Last year, the 49ers' brand-new Levi's Stadium had a problem with its turf -- chunks of grass and dirt so large and uneven that players were at risk of rolling ankles and suffering injuries.
The team thought that problem was fixed during the offseason. But it wasn't. The 49ers were forced to cancel a public practice in the stadium, which is scheduled to host Super Bowl 50 on Feb. 7, 2016, due to divots and other problems resulting from the loose turf.
The team moved the public session to its practice facility to give the grass more time to take root and strengthen.
But the turf is far behind the progress the team has expected -- and for a stadium that claims to be the most technologically advanced in the country, it's something of an embarrassment.
"We remain confident that our turf management program will provide a playing surface that meets the team's standards, as we enter the 2015 NFL season," said the team's VP of stadium operations in a statement.
Even so, the turf is creating headaches. New 49ers coach Jim Tomsula had wanted to hold all eight training camp practices in Levi's Stadium, according to the Sacramento Bee. Instead, only two practices have been held in its home stadium.

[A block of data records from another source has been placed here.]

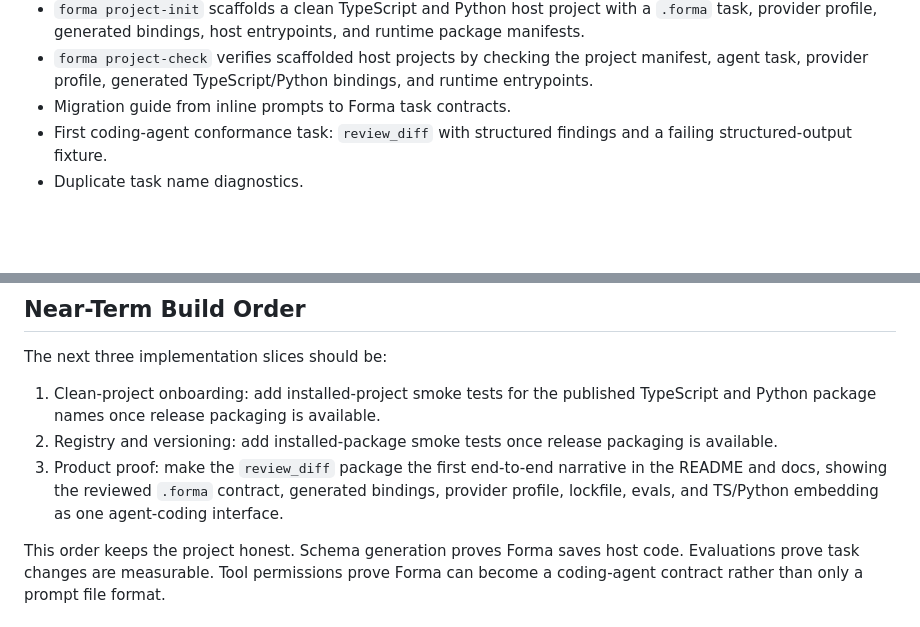
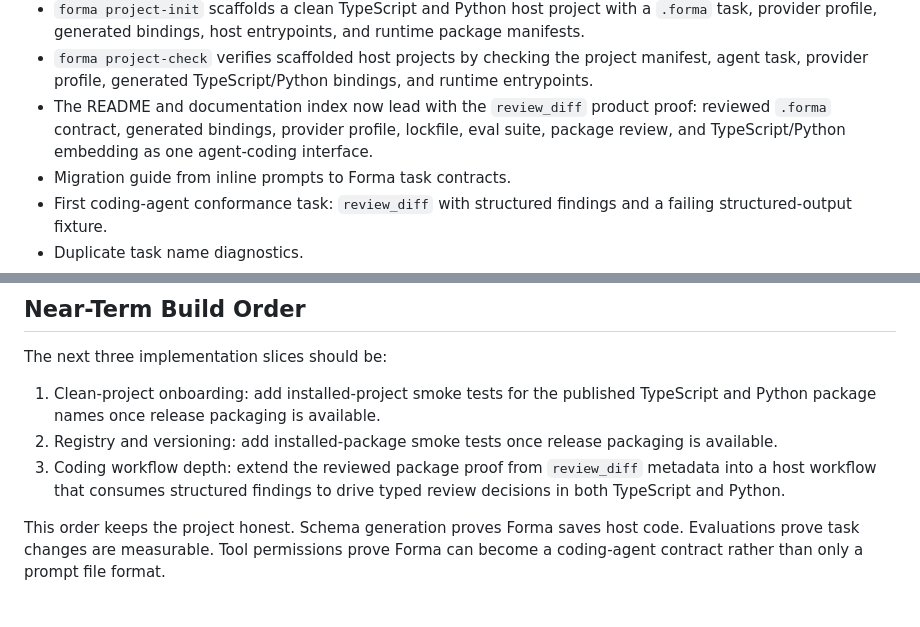
Before and after one commit to syndicalt/forma, a Markdown page: docs/roadmap.md, 2 parts joined by grey strips. GitHub-like rendering; blank space fills up the shorter version.

```diff
--- a/docs/roadmap.md
+++ b/docs/roadmap.md
@@ -198,6 +198,10 @@ The current MVP provides:
 - `forma project-check` verifies scaffolded host projects by checking the
   project manifest, agent task, provider profile, generated TypeScript/Python
   bindings, and runtime entrypoints.
+- The README and documentation index now lead with the `review_diff` product
+  proof: reviewed `.forma` contract, generated bindings, provider profile,
+  lockfile, eval suite, package review, and TypeScript/Python embedding as one
+  agent-coding interface.
 - Migration guide from inline prompts to Forma task contracts.
 - First coding-agent conformance task: `review_diff` with structured findings
   and a failing structured-output fixture.
@@ -328,10 +332,9 @@ The next three implementation slices should be:
    available.
 2. Registry and versioning: add installed-package smoke tests once release
    packaging is available.
-3. Product proof: make the `review_diff` package the first end-to-end
-   narrative in the README and docs, showing the reviewed `.forma` contract,
-   generated bindings, provider profile, lockfile, evals, and TS/Python
-   embedding as one agent-coding interface.
+3. Coding workflow depth: extend the reviewed package proof from `review_diff`
+   metadata into a host workflow that consumes structured findings to drive
+   typed review decisions in both TypeScript and Python.
 
 This order keeps the project honest. Schema generation proves Forma saves host
 code. Evaluations prove task changes are measurable. Tool permissions prove
```
Also changed, not shown: README.md (+29 -14 lines), docs/index.md (+7 -5 lines).
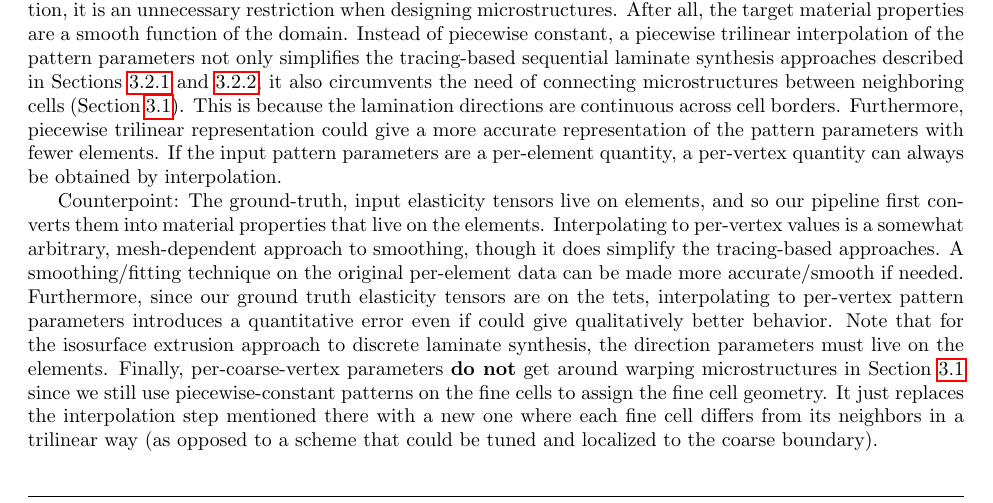
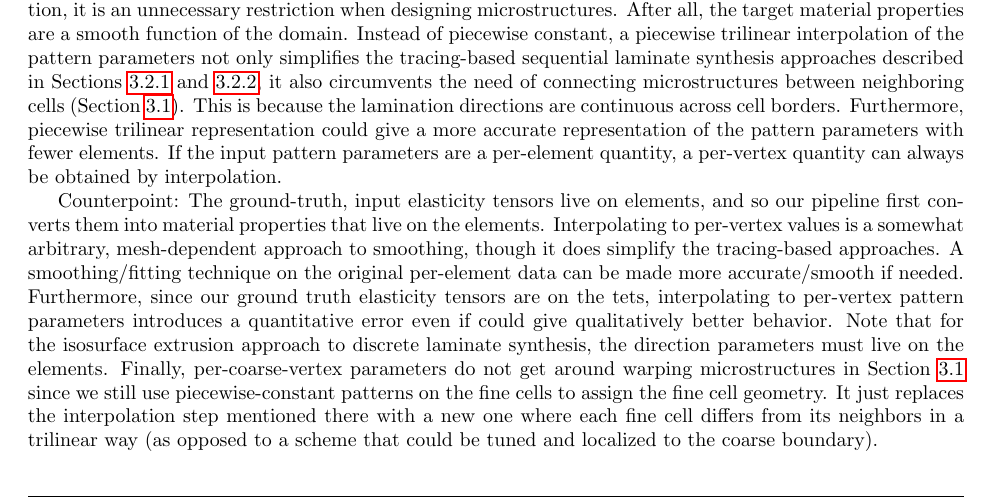
Before and after one commit to Huangzizhou/microstructure_inflators, a LaTeX document (doc/approach_outline/approach.tex): part of page 5 of 10, cut so that both start at the same text. Compiled offline with pdfLaTeX.

Commit message:
Added latex comment to counterpoint.

```diff
--- a/doc/approach_outline/approach.tex
+++ b/doc/approach_outline/approach.tex
@@ -366,12 +366,17 @@ tensors are on the tets, interpolating to per-vertex pattern parameters
 introduces a quantitative error even if could give qualitatively better
 behavior. Note that for the isosurface extrusion approach to discrete laminate
 synthesis, the direction parameters must live on the elements. Finally,
-per-coarse-vertex parameters \textbf{do not} get around warping microstructures
+per-coarse-vertex parameters do not get around warping microstructures
 in Section \ref{sec:general_periodic} since we still use piecewise-constant
 patterns on the fine cells to assign the fine cell geometry. It just replaces
 the interpolation step mentioned there with a new one where each fine cell
 differs from its neighbors in a trilinear way (as opposed to a scheme that
 could be tuned and localized to the coarse boundary).
+
+% Note: we don't have a theory about interpolated material parameters
+% corresponding to an interpolated elasticity tensors/behavior, so it's best to
+% use interpolation as a tool for pattern transition locally around transition
+% faces instead of everywhere.
 
 \section{Printability}
 Not only do we need to choose the periodic cell size large enough that the
```
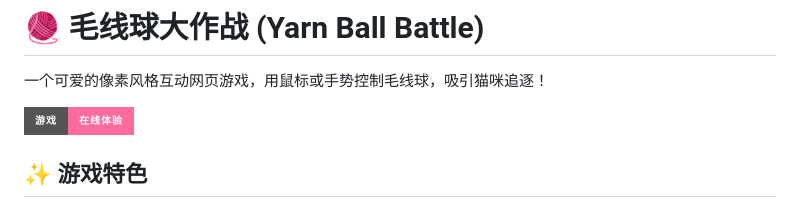
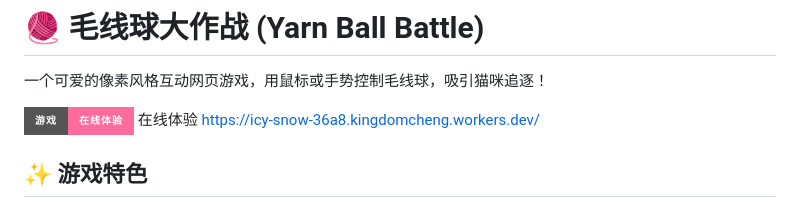
Before and after one commit to freesisx/Wool-Ball-Battle, a Markdown page: cat-yarn-game/README.md, the part around the change. GitHub-like rendering; badges without logos.

```diff
--- a/cat-yarn-game/README.md
+++ b/cat-yarn-game/README.md
@@ -3,6 +3,7 @@
 一个可爱的像素风格互动网页游戏，用鼠标或手势控制毛线球，吸引猫咪追逐！
 
 ![Game Preview](https://img.shields.io/badge/游戏-在线体验-ff6b9d?style=for-the-badge)
+在线体验 https://icy-snow-36a8.kingdomcheng.workers.dev/
 
 ## ✨ 游戏特色
 
```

Meanwhile, there's concern that the turf has actually gotten worse from 2014. After some initial troubles, the grass held together fairly well for the regular season.
But now, the turf actually seems to have gotten worse, despite changes to the soil composition that were believed to have helped the grass hold together.
Levi's Stadium has hosted plenty of non-football events, including major concerts, but new grass has been laid down since all the wear and tear suffered over the summer. Stadium management is under fire to solve the issue fast before the turf gives way in regular-season games.
If the grass doesn't hold, angry players will surely hold the team accountable.